Ryan has pooh-poohed the science of climate change. He voted against the Lily Ledbetter Act to ensure equal pay for women.
There’s more, but this should give any voter a pretty good idea of the agenda we are being asked to endorse.
Paul Ryan is the Koch brothers’ wet dream. In a sane world, someone this radical would be unelectable.
Pray for sanity.
The Romney campaign has “gone there.”
A recent ad accuses the Obama Administration of “gutting the work requirement” that was part of welfare reform. The charge isn’t even remotely true–Politifact gave it a “Pants on Fire” rating, and reporters have noted the chutzpah of criticizing Obama for granting a request by Republican governors for more flexibility to try innovative job placement programs. Charles Blow of the New York Times noted that in 2005, Romney himself, and 8 other Republican governors, had signed a letter requesting even more flexibility than the administration has now granted.
So the ad is an outright lie, but that isn’t the point. The point is to play on white working-class resentment of the lazy, unproductive (black) moochers who are living high at the expense of hardworking Americans. Those resentments, racial and economic, are closer to the surface in bad economic times, and let’s face it–the people who harbor them are much more likely to believe the charge that a black President is enabling “those people.”
Resentments don’t respect facts, unfortunately. Most welfare recipients are white, and a majority are children. Another large subset are disabled. Of recipients who are working age, most work–and most of those work 40 hours a week. They simply work at jobs that don’t pay a living wage.
My biggest gripe with the folks who get bent out of shape about welfare, though, is different. It’s their definition and lack of consistency.
By far the largest recipients of welfare are corporations–the special interests whose lobbyists have successfully argued for favorable tax breaks and lucrative subsidies. Huge and highly profitable corporations like GE pay virtually no taxes. Obscenely profitable oil companies like Exxon continue to receive immense subsidies. (As E.J. Dionne wryly noted a few months back, evidently giving money to the rich gives them an incentive to produce, but giving money to the poor makes them dependent.)
We’ve only seen one year of tax returns from Mitt Romney, but in that one year, he took advantage of tax preferences–aka corporate welfare–that reduced his effective rate to 13%.

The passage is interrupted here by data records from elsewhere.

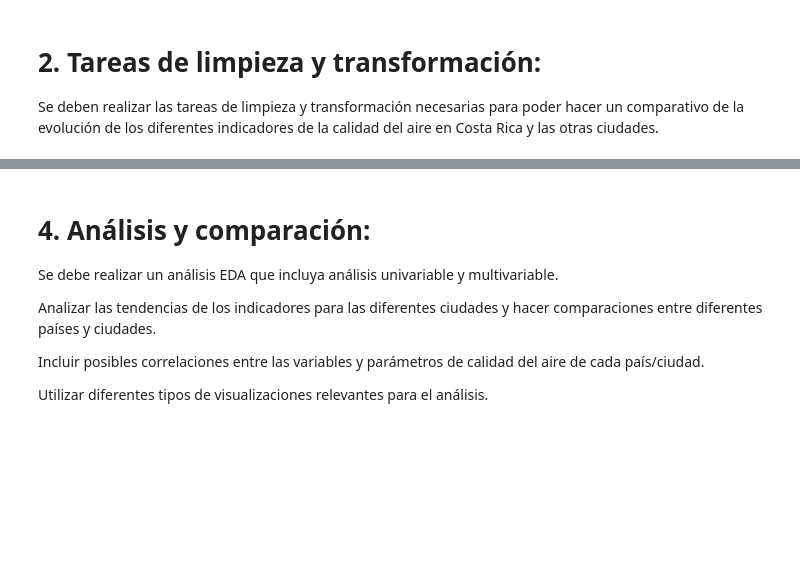
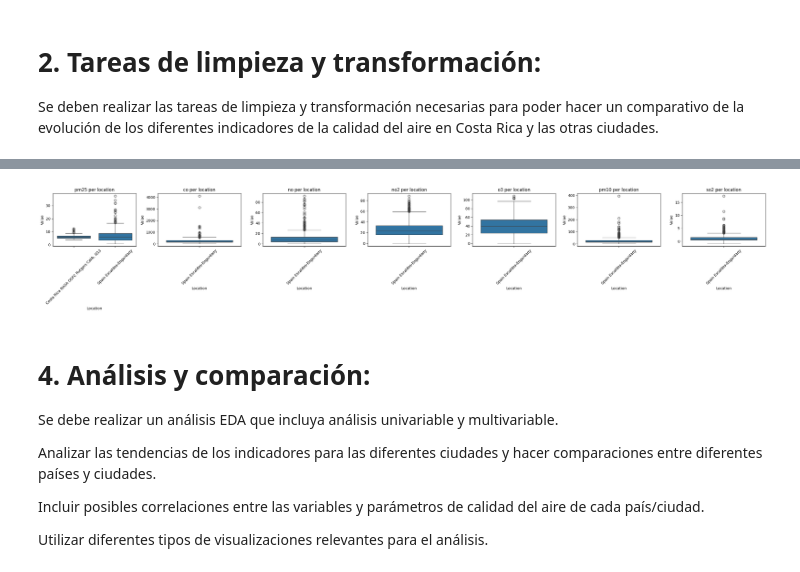
Before and after one commit to andonyns/air-quality, a Jupyter notebook: main.ipynb, the cells around one changed output, grey strips where cells are left out. Cells and saved outputs as stored; diff of their text form; code cells hidden in the pictures; blank space fills up the shorter version.

```diff
--- a/main.ipynb
+++ b/main.ipynb
@@ -455,3 +646,21 @@ Realizar la implementación en Google Colab. Si existen problemas de desempeño,
+# %%
+all_dfs = pd.concat(locations_dfs, ignore_index=True)
+different_parameters = all_dfs["parameter_name"].unique()
+
+plt.figure(figsize=(4 * 7, 5))
+
+for i, parameter in enumerate(different_parameters):
+    plt.subplot(1, 7, i + 1)
+    plt.title(f"{parameter} per location")
+    plt.xlabel("Location")
+    plt.ylabel("Value")
+    plt.xticks(rotation=45)
+    sns.boxplot(x="location_name", y="value", data=all_dfs[all_dfs["parameter_name"] == parameter])
+
+plt.tight_layout()
+plt.show()
+# %% [output]
+[figure, added]
 # %% [markdown]
 
 # 4. Análisis y comparación:
```
Also changed, not shown: parts of 48 cells of this notebook.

We have heard very little from Mitt Romney about his policy proposals. We are told we have no business seeing his tax returns. All we know is that he wants to be President so badly that he is willing to say or do anything–including flat-out lying and appeals to social and racial resentments.
References to Welfare Queens worked for Ronald Reagan, but Reagan had other things going for him. I do not think they will work for Mitt Romney.